According to a survey, most Americans doubt that their personal data is safe online. They also don’t trust the federal government’s efforts in protecting it.

The poll by The Associated Press–NORC Center for Public Affairs Research, and MeriTalk found that 64% of Americans think their social media activities are not very secure or not at all. A similar number have security concerns about online information that reveals their physical location. Half of Americans think their private text messages lack security.

They aren’t just concerned. They demand that something be done. Nearly three quarters of Americans support the establishment of national standards for how companies collect, process, and share personal information.

Jennifer Benz, deputy director at the AP-NORC Center, stated that “What I find surprising is that there is a lot of support for increased government action to protect data Privacy.” It has bipartisan support.

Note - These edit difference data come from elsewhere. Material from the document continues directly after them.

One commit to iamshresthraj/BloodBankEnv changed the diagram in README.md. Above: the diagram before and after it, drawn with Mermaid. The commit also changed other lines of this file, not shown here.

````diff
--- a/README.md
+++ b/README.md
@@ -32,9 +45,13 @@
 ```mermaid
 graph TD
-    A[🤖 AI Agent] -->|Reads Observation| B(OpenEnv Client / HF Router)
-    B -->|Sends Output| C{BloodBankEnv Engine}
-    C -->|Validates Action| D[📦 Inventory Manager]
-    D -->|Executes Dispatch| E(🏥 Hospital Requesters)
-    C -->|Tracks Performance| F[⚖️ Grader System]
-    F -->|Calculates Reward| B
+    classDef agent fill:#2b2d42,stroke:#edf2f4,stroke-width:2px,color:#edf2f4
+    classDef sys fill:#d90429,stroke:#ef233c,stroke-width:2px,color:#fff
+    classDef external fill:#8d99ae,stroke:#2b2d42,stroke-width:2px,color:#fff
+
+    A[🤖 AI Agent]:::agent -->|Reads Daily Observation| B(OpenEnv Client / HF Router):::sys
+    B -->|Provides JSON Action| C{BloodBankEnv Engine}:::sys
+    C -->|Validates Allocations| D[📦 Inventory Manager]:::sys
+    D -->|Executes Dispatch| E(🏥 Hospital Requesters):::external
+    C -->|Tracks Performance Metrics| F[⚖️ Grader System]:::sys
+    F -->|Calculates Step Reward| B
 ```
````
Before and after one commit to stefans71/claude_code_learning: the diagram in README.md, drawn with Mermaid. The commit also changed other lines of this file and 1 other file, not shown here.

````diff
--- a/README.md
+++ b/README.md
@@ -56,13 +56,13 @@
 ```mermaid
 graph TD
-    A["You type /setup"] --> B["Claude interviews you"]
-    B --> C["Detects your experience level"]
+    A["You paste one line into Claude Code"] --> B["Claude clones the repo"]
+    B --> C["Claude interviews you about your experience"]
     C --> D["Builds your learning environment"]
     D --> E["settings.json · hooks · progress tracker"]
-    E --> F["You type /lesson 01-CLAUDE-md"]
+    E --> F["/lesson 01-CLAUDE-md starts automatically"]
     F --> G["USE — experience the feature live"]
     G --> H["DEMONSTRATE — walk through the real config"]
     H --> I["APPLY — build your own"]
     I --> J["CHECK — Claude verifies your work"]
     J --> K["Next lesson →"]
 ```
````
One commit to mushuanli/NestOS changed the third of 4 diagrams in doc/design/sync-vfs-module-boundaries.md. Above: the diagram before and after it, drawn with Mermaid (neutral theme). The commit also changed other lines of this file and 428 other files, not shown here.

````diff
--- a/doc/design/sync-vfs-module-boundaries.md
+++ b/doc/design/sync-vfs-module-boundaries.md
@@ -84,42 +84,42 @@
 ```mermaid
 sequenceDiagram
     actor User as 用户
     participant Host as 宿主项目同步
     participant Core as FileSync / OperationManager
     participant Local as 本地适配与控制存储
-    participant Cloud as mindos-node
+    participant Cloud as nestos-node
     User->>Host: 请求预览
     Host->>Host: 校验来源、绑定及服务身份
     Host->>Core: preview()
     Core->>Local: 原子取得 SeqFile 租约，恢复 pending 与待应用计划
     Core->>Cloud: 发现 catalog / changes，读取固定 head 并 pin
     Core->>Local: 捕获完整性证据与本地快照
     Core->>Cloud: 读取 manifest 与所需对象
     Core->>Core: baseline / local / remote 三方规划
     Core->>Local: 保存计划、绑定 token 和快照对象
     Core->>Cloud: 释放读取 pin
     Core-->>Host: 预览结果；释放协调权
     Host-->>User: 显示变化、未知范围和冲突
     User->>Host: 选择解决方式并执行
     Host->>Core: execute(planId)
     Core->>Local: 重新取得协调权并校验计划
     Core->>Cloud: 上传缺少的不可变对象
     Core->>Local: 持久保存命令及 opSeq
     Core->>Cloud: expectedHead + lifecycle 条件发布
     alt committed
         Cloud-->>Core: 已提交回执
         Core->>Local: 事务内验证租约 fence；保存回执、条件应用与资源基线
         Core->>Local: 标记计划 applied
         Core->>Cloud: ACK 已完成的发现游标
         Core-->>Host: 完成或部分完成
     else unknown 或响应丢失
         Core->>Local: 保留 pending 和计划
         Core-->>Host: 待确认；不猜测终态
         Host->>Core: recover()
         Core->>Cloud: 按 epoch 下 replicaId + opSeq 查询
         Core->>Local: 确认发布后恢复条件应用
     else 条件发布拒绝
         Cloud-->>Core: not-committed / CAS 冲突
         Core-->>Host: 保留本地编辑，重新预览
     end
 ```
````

However, after years of stagnant efforts to make stricter data privacy laws that would hold large companies responsible for all personal data they share, the poll shows that Americans have little faith in the government to make it right.

56% of the population believes that the private sector can handle security and privacy improvement betters, in spite of years of well-publicized privacy scandals at U.S. companies, from Equifax to Target, which exposed millions of personal data of individuals around the globe.

Apple and other companies have been vocal in their commitment to protecting consumer privacy.

Sarah Blick, an Ohio professor of medieval art history at Kenyon College, stated that she feels there is very little or no security. Blick was informed by the college’s human resource department earlier this year that someone had fraudulently applied to her for unemployment insurance benefits.

This fraud has risen since then. The perpetrators purchase stolen personal identifier information from the dark web and use it for fraudulent claims to flood state unemployment system with bogus claims.

Blick stated that he believes his information was stolen during a hack of one of the credit bureaus. However, it could also have been when Target was hacked.

A majority of Americans believe that data privacy of individuals should be considered a national security concern. This is supported by both Democrats and Republicans. Only 23% of Americans are satisfied with the federal government’s efforts to protect Americans’ privacy online.

Terri Carver, a Republican from Colorado, said that “this is not a political issue.” She cosponsored the consumer data privacy bill that was signed into law by Democratic Governor. Jared Polis, July. It will take effect in 2023.

Facebook and other companies opposed the legislation. This follows similar California and Virginia measures that allow people to access and erase personal information. The Colorado law allows people to opt-out of having their data sold, profiled or tracked.

Carver stated that “that was definitely one of the pieces we received the strongest pushback, but we felt it so important.” Individuals are frustrated that they don’t have the tools or the legal support to effectively control their personal data.

Carver stated that it took many years to pass the law and advocates had to give up some priorities such as allowing people to opt in to their data processing, rather than making them opt out. She hopes that the Colorado and other states’ efforts will push Congress to establish nationwide protections.

She stated that “we need a strong federal privacy bill.” It would make sense given interstate commerce.

A broad consensus was also reached about how Americans view technology. 81% of Democrats and 78% respectively said that technology plays a significant role in America’s ability compete internationally. 79% of Democrats and 56% respectively see value in government technology investments.

Minimum 6 out of 10 Americans support the federal government’s efforts to spend more on technology, expand access to broadband internet, and strengthen copyright protections in order to increase U.S. competability.

While there are differences in generational support for government policies that protect data privacy and security to ensure its security, the majority of older adults are supportive. While cybercriminals are supported by 85% of those over 40, only 70% of those younger agree.

Benz stated that “the underlying current is this is an area in which people see a direct part in government.” “This is something very tangible for people.”